BEGIN Dataset excerpts

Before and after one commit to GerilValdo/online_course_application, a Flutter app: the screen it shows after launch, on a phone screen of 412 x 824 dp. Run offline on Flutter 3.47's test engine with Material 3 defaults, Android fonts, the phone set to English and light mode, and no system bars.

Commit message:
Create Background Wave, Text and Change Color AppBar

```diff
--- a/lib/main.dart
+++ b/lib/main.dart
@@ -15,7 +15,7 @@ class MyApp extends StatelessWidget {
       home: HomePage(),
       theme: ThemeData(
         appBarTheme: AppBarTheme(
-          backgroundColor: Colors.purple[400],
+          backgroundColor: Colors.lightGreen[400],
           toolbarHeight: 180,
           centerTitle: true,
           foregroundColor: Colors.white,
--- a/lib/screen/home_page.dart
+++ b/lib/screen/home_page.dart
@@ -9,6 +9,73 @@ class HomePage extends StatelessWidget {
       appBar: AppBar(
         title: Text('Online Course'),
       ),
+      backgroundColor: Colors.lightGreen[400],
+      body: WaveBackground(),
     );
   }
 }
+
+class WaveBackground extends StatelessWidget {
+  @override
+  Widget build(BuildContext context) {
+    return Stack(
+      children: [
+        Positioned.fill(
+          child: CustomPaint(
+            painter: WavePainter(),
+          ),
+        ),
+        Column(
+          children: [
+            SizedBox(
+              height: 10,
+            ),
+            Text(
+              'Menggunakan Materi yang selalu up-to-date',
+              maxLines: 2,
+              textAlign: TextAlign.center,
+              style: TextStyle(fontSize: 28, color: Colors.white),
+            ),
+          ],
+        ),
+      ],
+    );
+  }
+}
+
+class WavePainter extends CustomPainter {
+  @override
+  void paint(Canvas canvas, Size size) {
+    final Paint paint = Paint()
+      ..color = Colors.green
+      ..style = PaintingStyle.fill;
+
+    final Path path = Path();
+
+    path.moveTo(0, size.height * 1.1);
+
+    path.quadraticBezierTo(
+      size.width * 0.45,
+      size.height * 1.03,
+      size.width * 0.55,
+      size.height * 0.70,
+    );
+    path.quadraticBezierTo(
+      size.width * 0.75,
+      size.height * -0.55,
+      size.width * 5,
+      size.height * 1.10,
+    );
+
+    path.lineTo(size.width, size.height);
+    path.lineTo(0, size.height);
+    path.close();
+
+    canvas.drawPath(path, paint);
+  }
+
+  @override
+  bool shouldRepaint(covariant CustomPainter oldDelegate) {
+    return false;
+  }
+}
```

END Dataset excerpts
BEGIN Dataset excerpts

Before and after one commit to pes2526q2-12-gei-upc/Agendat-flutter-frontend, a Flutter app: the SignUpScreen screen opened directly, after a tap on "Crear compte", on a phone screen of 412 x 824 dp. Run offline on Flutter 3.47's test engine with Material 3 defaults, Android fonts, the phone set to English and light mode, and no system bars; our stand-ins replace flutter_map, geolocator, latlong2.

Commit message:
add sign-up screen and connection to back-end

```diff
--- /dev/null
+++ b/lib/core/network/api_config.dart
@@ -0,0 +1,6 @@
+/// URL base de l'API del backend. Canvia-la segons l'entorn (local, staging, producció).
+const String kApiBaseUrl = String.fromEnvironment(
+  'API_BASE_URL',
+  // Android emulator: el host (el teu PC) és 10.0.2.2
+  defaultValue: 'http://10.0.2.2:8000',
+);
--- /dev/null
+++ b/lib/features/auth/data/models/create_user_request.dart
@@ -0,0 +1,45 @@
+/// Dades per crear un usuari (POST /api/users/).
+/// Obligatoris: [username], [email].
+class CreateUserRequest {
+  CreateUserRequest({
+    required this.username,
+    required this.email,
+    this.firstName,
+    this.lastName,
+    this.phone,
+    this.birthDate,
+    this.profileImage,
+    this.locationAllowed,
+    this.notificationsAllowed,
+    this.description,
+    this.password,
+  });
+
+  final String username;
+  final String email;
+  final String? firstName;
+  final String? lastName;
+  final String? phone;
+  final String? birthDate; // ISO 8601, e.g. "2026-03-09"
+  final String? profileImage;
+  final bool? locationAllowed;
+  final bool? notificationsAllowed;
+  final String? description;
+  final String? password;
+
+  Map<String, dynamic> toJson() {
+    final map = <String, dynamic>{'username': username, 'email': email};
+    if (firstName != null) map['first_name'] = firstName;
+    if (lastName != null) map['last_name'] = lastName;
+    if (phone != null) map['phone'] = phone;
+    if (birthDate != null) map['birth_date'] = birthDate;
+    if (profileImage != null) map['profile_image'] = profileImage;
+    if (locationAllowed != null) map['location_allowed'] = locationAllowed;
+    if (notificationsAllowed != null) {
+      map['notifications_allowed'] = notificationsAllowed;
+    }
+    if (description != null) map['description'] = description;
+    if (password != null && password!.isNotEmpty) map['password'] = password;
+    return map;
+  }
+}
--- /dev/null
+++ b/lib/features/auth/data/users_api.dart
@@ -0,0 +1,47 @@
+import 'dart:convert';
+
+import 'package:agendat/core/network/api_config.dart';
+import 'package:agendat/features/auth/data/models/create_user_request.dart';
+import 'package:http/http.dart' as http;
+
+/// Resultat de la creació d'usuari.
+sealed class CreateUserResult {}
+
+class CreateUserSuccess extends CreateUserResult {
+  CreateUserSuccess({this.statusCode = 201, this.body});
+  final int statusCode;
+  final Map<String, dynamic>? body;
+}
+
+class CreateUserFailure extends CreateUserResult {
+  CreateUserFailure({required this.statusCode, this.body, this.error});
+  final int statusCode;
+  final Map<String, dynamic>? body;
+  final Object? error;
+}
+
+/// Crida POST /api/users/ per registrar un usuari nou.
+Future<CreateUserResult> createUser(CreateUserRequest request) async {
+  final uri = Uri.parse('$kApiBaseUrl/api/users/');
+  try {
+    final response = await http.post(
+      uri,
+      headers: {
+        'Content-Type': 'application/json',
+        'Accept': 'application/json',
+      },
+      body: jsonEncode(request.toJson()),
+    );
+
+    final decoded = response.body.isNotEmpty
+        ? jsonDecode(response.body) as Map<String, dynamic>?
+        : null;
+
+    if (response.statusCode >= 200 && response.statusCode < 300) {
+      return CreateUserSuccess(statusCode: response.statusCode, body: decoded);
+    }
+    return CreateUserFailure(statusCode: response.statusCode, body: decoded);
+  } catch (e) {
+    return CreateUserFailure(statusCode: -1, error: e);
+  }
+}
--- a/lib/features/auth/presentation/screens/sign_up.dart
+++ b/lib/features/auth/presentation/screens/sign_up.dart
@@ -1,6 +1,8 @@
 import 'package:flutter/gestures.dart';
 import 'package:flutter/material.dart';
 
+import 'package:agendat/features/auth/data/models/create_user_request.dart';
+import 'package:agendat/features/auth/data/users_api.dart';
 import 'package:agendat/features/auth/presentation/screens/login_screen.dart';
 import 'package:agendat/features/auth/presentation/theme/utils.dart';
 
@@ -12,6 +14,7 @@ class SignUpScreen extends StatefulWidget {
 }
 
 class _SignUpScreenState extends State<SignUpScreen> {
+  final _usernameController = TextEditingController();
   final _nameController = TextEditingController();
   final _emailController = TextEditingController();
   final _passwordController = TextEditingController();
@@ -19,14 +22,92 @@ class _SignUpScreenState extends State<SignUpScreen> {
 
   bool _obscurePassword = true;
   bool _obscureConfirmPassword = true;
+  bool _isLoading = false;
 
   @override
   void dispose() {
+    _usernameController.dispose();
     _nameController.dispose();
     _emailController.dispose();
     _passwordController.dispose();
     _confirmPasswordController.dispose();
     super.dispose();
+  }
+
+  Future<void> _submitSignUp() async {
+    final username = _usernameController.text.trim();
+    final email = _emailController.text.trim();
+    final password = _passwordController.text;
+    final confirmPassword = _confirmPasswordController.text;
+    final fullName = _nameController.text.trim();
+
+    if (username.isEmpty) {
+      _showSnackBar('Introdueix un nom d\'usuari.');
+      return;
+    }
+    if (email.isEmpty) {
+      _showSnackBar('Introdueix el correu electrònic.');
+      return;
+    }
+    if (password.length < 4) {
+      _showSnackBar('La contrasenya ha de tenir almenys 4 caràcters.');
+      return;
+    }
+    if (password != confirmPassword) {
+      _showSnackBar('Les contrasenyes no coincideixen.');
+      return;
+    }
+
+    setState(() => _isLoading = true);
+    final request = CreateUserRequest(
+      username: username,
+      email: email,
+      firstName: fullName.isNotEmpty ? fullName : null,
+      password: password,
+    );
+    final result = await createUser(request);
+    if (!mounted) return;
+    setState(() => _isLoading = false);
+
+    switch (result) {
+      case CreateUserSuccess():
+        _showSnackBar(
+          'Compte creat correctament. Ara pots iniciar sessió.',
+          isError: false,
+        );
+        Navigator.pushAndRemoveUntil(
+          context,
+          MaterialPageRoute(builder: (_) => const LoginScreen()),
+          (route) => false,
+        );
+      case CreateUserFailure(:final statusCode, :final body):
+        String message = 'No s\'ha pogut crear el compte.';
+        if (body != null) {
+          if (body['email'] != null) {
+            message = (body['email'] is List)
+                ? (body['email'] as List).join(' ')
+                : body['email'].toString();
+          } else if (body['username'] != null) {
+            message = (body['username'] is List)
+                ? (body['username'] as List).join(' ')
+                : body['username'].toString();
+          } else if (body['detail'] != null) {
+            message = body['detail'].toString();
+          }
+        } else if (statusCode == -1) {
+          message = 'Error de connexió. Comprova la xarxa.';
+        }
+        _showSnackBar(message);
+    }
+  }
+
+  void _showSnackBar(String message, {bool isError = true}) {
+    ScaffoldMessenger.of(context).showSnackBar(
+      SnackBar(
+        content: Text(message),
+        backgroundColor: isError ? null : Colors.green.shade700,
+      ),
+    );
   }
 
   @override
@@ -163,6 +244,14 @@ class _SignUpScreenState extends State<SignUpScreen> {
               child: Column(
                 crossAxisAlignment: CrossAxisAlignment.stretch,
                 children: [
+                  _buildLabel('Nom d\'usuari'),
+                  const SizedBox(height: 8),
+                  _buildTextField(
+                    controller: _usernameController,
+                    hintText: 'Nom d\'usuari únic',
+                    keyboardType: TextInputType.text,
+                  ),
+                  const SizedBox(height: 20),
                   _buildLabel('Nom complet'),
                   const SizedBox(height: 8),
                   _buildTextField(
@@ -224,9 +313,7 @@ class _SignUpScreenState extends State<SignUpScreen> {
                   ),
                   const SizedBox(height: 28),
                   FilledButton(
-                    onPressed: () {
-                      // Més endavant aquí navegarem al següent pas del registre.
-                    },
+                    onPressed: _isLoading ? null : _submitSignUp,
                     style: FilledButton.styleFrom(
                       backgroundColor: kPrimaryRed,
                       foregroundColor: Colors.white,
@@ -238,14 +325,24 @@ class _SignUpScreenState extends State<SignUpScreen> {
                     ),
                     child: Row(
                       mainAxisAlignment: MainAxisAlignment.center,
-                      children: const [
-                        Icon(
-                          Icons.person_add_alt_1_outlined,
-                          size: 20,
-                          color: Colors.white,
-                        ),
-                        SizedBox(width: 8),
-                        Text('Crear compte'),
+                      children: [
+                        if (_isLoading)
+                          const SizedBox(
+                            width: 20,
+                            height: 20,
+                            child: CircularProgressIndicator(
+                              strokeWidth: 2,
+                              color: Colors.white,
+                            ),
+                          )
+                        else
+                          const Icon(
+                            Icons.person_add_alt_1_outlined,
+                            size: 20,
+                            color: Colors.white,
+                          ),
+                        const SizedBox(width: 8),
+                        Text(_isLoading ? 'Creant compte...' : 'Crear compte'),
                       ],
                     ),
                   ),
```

END Dataset excerpts
BEGIN Dataset excerpts

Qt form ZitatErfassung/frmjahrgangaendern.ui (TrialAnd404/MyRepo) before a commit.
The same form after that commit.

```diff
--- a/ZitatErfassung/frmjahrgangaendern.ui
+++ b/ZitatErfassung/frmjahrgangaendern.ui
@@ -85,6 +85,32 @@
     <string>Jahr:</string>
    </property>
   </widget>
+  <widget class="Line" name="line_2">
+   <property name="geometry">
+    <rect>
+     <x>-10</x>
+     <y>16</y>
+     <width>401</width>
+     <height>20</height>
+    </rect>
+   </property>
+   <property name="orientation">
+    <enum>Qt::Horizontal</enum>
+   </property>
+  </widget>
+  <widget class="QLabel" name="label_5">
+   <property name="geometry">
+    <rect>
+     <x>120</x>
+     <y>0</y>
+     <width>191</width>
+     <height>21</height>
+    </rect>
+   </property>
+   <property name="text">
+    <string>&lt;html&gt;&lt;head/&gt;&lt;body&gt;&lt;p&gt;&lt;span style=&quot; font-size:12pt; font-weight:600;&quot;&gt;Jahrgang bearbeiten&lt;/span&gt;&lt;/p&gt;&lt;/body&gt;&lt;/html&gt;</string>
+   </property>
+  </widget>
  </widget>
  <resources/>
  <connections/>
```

END Dataset excerpts

- What is needed
For each line above that includes the word "package", make a copy of that line.

- Response for this exercise
+import 'package:agendat/core/network/api_config.dart';
+import 'package:agendat/features/auth/data/models/create_user_request.dart';
+import 'package:http/http.dart' as http;
 import 'package:flutter/gestures.dart';
 import 'package:flutter/material.dart';
+import 'package:agendat/features/auth/data/models/create_user_request.dart';
+import 'package:agendat/features/auth/data/users_api.dart';
 import 'package:agendat/features/auth/presentation/screens/login_screen.dart';
 import 'package:agendat/features/auth/presentation/theme/utils.dart';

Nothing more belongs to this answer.